Who else watched the Tony Awards this past Sunday? The news is awash with stories of a new era of Broadway, thanks mostly to the success of The Producers, which is something of an old-school runaway hit. Stories are creeping out of New York of desperate theatergoers offering to trade sexual favors in exchange for impossible-to-get seats at the St. James Theatre.
Indeed, the 12 Tonys The Producers garnered might be the biggest sexual favor of all, made literal by Dame Edna Everage presenting the Best Actor in a Musical award to Nathan Lane with the Tony statuette squeezed between her thighs, the second phallic salute of the evening (the first having occurred when the cast of The Full Monty offered the audience a full monty of its own, rendered in silhouette for the home audience by a sudden blinding flash of backlights).
Well, forgive me if another season of tepid revivals (Bells Are Ringing, Follies), overblown musical adaptations of the books I was forced to read in junior high school (Jane Eyre, The Adventures of Tom Sawyer), and movies-turned-all-singing, all-dancing revues (The Producers, 42nd Street) seems very much business as usual to me.
Indeed, the acceptance speeches, quickly interrupted by swelling music (oh for the days of vaudeville, when an overly verbose performer was simply whisked off the stage with a hooked pole), sounded like something scripted circa 1943: I'm just a kid from the Upper West Side who had a dream to be a hoofer on the Great White Way, and how glad I am that I could tap-dance my way into your hearts.
To hell with it. I love a good musical, but I'm not going to dish out a hundred simoleons to see one. Fortunately, a sweetheart of a Broadway musical is currently in town, and all I had to do to see it was go to jail. Specifically, the production is Frank Loesser's The Most Happy Fella, here produced by Ten Thousand Things, and the jail was the Hennepin County Adult Corrections Facility in Plymouth.
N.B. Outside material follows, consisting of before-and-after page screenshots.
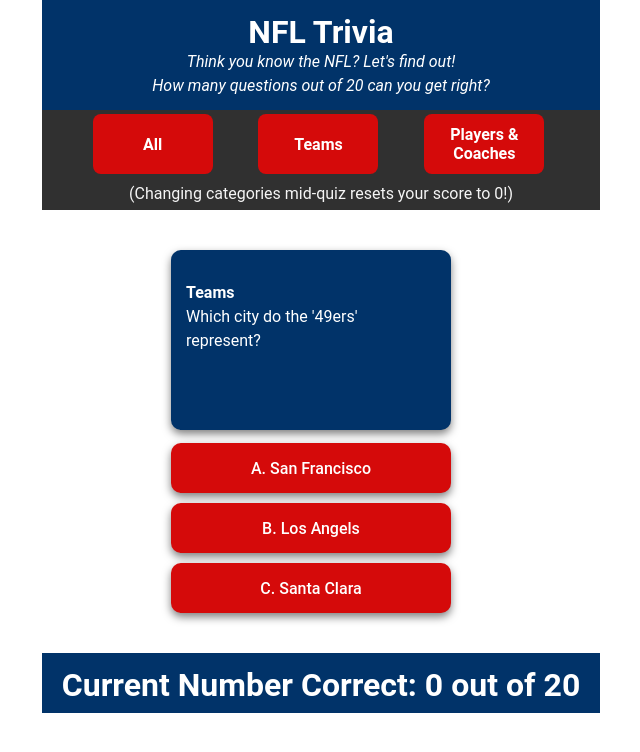
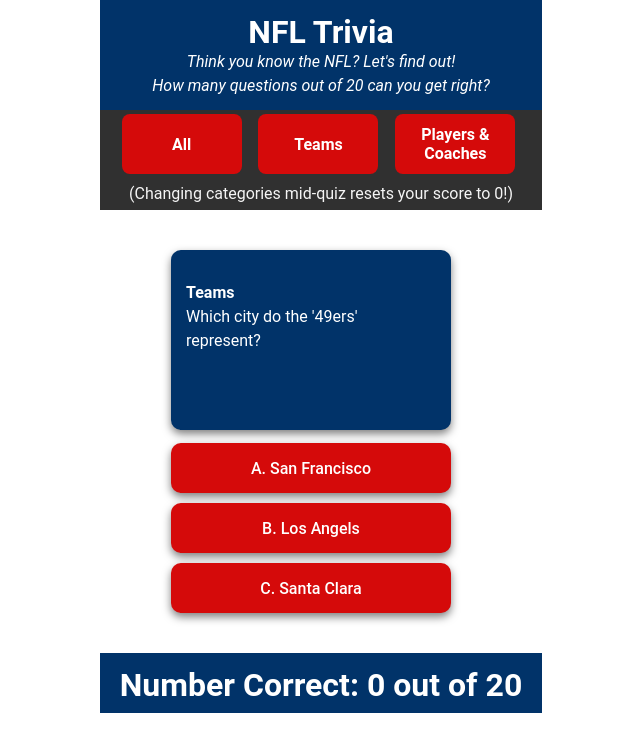
Before and after one commit to htack210/TriviaGame, a React (Vite) app: page / in a window 1280 px wide. Shown: the top 752 px of the page, without its empty margins (329-969 px from the left). Built offline with nearby package versions, Linux system fonts and the light colour scheme.

Commit message:
working on score

```diff
--- a/src/App.jsx
+++ b/src/App.jsx
@@ -113,7 +113,7 @@
         </div>
       </div>
       <div className="footer-nav">
-        <h1>Current Number Correct: {score} out of 20</h1>
+        <h1>Number Correct: {score} out of 20</h1>
       </div>
 
       {gameOver && (
```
The men's section of the workhouse is a suitably imposing concrete structure built to house 395, the sort of building in which the cast of Fella, lugging minimal props and costumes on several dollies, had to pass through three separate sets of barred, electronically locked doors before entering the jail, at which point they were ushered to a small whitewashed gymnasium where a few doleful inmates in tattered, pajama-like cotton uniforms were already setting up mats on the floor. "I can never get chairs when we come here," director Michelle Hensley explained. Previous productions at the facility lacked even the floor mats, forcing 60-plus prisoners to enjoy their theater while seated on the polished hardwood floor.
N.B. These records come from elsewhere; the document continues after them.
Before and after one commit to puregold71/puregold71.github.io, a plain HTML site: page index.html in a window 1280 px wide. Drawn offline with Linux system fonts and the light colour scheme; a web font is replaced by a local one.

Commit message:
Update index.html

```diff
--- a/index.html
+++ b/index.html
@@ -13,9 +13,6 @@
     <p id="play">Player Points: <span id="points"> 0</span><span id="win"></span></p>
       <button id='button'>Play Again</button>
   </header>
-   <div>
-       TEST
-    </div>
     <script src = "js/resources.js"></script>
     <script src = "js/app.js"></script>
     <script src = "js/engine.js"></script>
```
The acoustics of the room were terrible, of course, it being built for the sounds of basketballs hitting backboards and the squeak of rubber-soled shoes against the floor, and not for artfully phrased and harmonized expository songs. But complaining about acoustics is rather beside the point with Ten Thousand Things productions, which has built a complex aesthetic out of making do. Even if they did not play to prisons and homeless shelters, I would find Ten Thousand Things productions fascinating, particularly under the direction of Hensley. It is theater stripped down to its armature, and Hensley has a talent for taking a play, tossing out all the guff and filigree that fattened it into a bloated Broadway success, and finding the sparest human core of the story.
Fella, for example, is a straightforward romance, the sort of joyous fluff that Broadway used to churn out effortlessly every season and was usually pretty bad. But Frank Loesser had a talent for splashing broad emotions and sly comedy onto the stage, and an inventive ear for music (he was also responsible for How to Succeed in Business Without Really Trying and Guys and Dolls, the latter of which is, for this critic's money, the last great American musical). Fella tells of a postal romance between an aging Napa Valley vineyard owner and a San Francisco waitress, and involves the usual comical confusions before the best instincts of the characters assert themselves and they give themselves over to love.
The production benefits from Hensley's minimal staging. For example, the musical's one pop success, the song "Watching All The Girls Go By," is performed very nearly as a street-corner doo-wop number by Esera Tuaolo, a former Vikings defense tackle with a sweet voice and an abundance of gospel phrasings. Tuaolo is a huge man with tattooed arms as thick as tree trunks, and he leans back on the stage with a tiny straw cowboy hat perched on his head, with performers half his size providing harmony as he sings "You can't go to jail for what you're thinkin'." A single cast member, Vera Mariner, passes repeatedly in front of the men, changing hats each time while they eye her hungrily.
In the lead roles are Stephen D'Ambrose and Aimee K. Bryant, and, stripped of the overly elaborate didos and pratfalls that make up most Broadway musicals, the troubled romance between the two is charming. They sing to each other in broken English, earnest but artless phrases of mutual adoration, backed only by a cello and an accordion, their mismatched voices filling the prison gymnasium and echoing back like the peals of a bell. The inmates sat quietly on the floor mats, utterly absorbed, and it was a moment that couldn't be sweetened, even with the addition of canned laugh track.